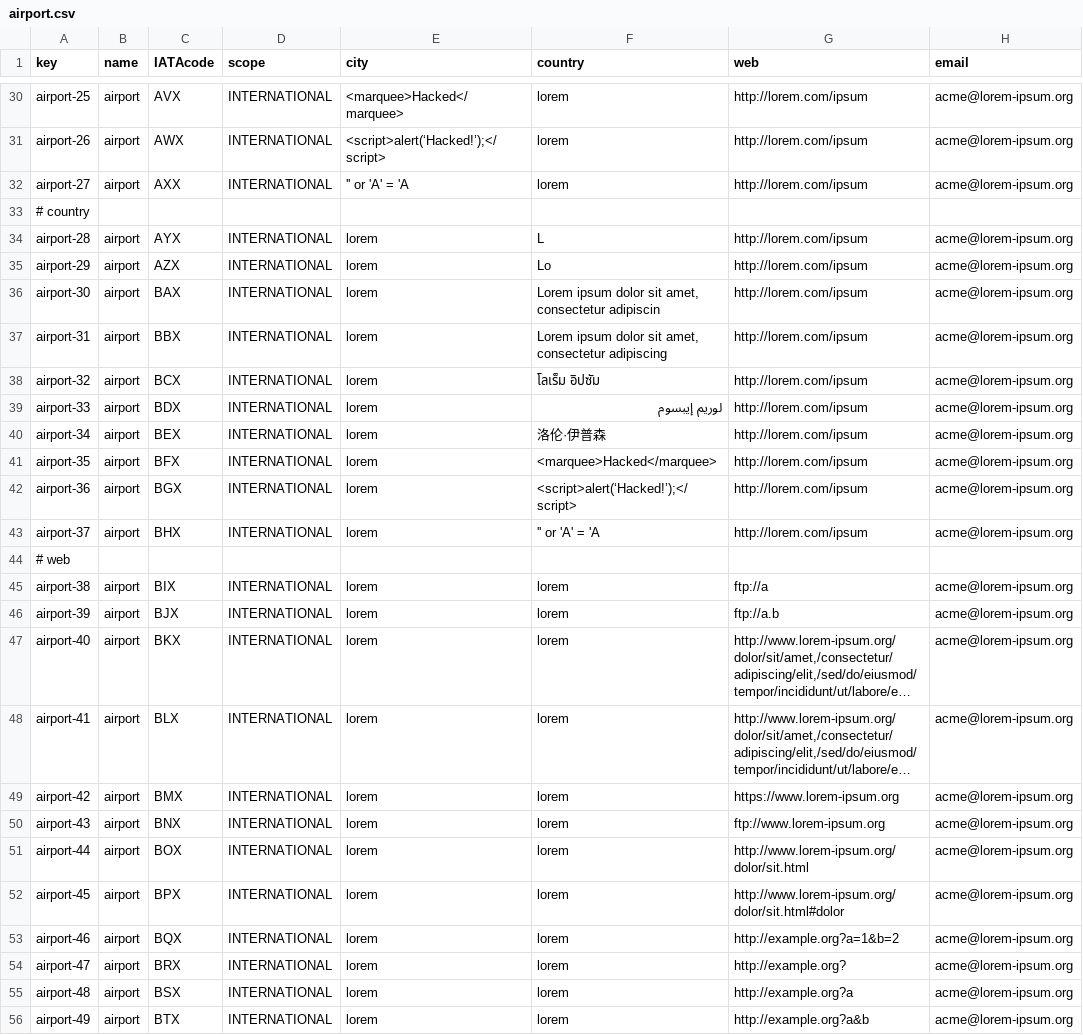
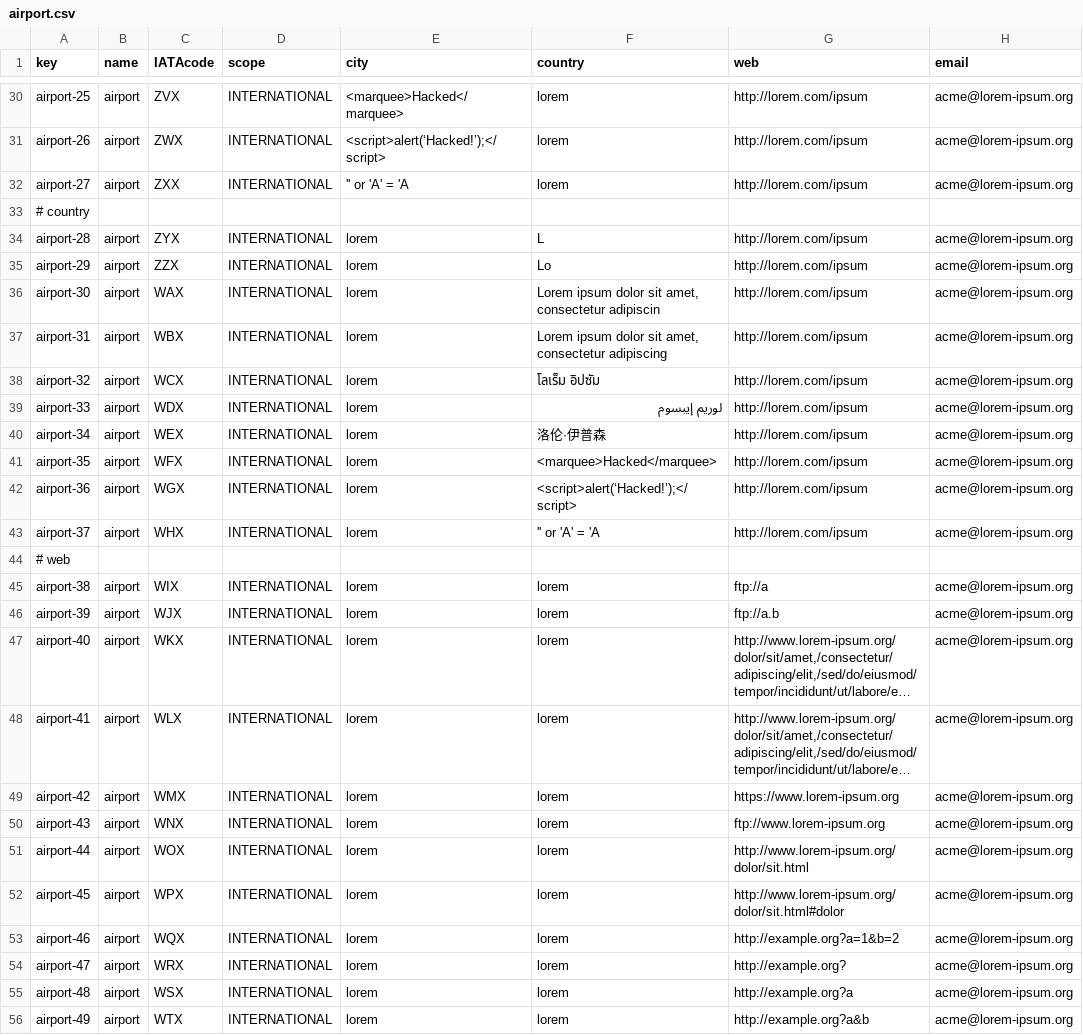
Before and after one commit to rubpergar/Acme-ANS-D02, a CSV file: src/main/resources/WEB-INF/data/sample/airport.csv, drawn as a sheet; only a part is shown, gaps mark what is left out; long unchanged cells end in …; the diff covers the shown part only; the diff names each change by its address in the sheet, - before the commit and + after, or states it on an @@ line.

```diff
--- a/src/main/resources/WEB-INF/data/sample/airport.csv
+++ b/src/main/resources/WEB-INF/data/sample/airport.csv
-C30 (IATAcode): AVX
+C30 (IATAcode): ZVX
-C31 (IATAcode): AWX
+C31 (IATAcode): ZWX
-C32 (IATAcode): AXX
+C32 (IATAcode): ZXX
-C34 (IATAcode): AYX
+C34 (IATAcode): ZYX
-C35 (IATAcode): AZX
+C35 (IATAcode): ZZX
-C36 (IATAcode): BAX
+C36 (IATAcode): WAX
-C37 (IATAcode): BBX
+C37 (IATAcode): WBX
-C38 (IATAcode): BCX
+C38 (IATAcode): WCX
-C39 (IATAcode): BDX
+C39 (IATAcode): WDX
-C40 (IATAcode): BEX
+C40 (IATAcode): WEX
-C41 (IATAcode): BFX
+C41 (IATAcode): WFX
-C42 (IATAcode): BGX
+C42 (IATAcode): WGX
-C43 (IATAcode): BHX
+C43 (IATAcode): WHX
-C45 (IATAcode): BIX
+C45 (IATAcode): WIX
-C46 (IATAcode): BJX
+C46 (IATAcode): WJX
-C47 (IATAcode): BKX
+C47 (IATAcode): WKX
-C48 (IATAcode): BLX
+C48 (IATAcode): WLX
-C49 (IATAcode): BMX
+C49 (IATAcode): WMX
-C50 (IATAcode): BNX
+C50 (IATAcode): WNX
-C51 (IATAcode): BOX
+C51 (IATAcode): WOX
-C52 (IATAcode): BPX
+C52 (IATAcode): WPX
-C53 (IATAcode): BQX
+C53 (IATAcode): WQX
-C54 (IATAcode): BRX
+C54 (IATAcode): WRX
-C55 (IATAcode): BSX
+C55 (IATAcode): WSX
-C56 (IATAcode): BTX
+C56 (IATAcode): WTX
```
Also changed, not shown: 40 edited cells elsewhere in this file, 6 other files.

* * *

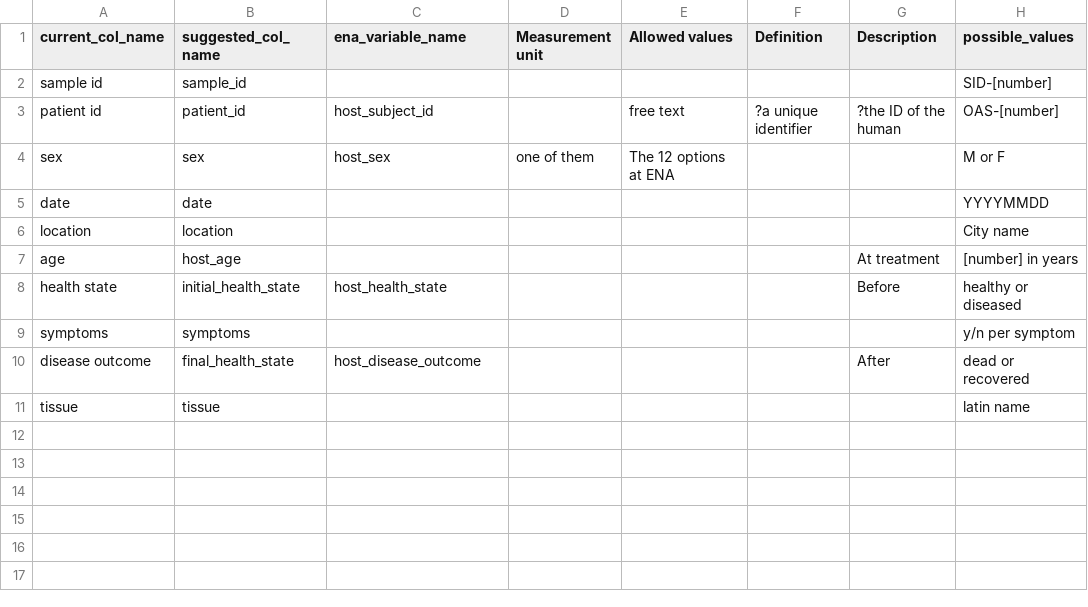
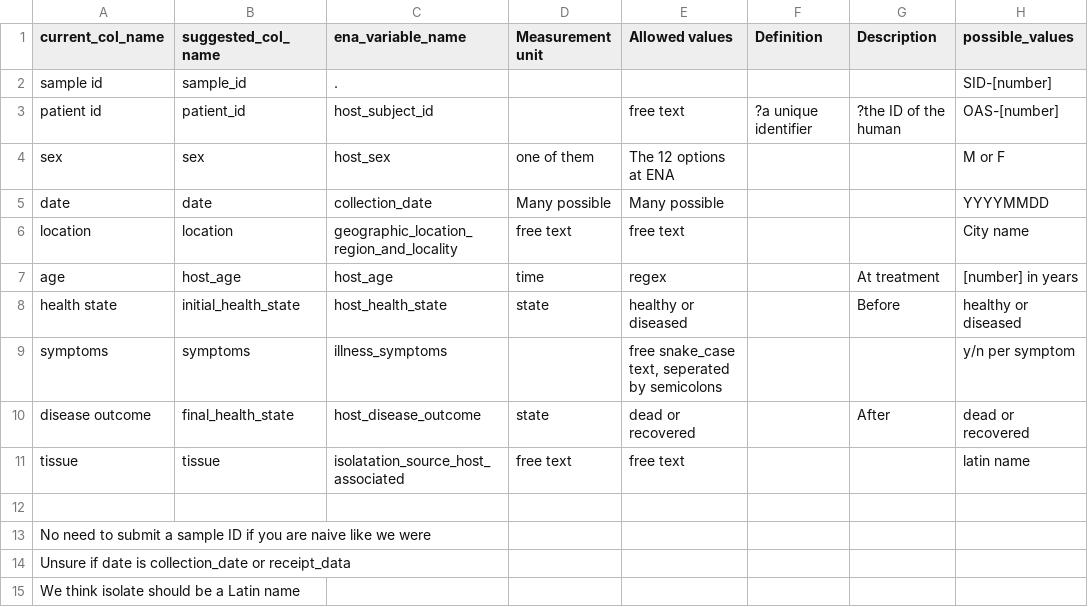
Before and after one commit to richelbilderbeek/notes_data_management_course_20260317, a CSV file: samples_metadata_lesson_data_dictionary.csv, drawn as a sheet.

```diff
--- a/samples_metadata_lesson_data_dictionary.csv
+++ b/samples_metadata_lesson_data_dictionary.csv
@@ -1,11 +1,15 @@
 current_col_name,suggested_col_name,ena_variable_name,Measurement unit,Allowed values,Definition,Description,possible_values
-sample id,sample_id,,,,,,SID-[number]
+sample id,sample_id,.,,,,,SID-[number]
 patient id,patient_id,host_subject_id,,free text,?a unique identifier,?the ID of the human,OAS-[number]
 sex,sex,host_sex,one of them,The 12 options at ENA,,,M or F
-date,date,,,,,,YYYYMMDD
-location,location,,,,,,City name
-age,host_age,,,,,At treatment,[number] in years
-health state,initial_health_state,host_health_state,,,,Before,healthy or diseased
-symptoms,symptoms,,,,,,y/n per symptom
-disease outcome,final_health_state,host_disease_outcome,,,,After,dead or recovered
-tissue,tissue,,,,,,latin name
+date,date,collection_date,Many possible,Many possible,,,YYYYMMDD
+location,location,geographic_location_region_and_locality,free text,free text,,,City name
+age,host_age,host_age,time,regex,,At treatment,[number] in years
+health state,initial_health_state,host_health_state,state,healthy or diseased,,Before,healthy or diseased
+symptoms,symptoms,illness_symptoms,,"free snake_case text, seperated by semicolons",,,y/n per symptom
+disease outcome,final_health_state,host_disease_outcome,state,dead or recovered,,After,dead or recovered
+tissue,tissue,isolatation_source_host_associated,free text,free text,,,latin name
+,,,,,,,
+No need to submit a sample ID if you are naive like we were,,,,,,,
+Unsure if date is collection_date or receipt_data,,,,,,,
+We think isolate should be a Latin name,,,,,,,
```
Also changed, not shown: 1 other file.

--

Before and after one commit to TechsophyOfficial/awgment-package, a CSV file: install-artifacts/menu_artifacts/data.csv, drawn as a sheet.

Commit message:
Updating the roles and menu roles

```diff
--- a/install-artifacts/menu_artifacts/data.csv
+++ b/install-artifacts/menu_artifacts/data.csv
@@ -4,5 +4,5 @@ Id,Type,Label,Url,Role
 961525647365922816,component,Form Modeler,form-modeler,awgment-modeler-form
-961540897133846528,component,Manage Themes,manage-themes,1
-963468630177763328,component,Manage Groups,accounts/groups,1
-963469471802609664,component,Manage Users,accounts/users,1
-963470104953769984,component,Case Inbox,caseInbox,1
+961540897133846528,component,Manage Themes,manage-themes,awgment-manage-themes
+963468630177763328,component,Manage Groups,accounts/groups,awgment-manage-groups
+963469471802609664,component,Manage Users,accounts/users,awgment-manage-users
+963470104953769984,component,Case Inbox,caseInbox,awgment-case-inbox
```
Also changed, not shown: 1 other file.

— The task —
Lines from the entries that contain the string "free" must be found and copied.

— Completed task —
 patient id,patient_id,host_subject_id,,free text,?a unique identifier,?the ID of the human,OAS-[number]
+location,location,geographic_location_region_and_locality,free text,free text,,,City name
+symptoms,symptoms,illness_symptoms,,"free snake_case text, seperated by semicolons",,,y/n per symptom
+tissue,tissue,isolatation_source_host_associated,free text,free text,,,latin name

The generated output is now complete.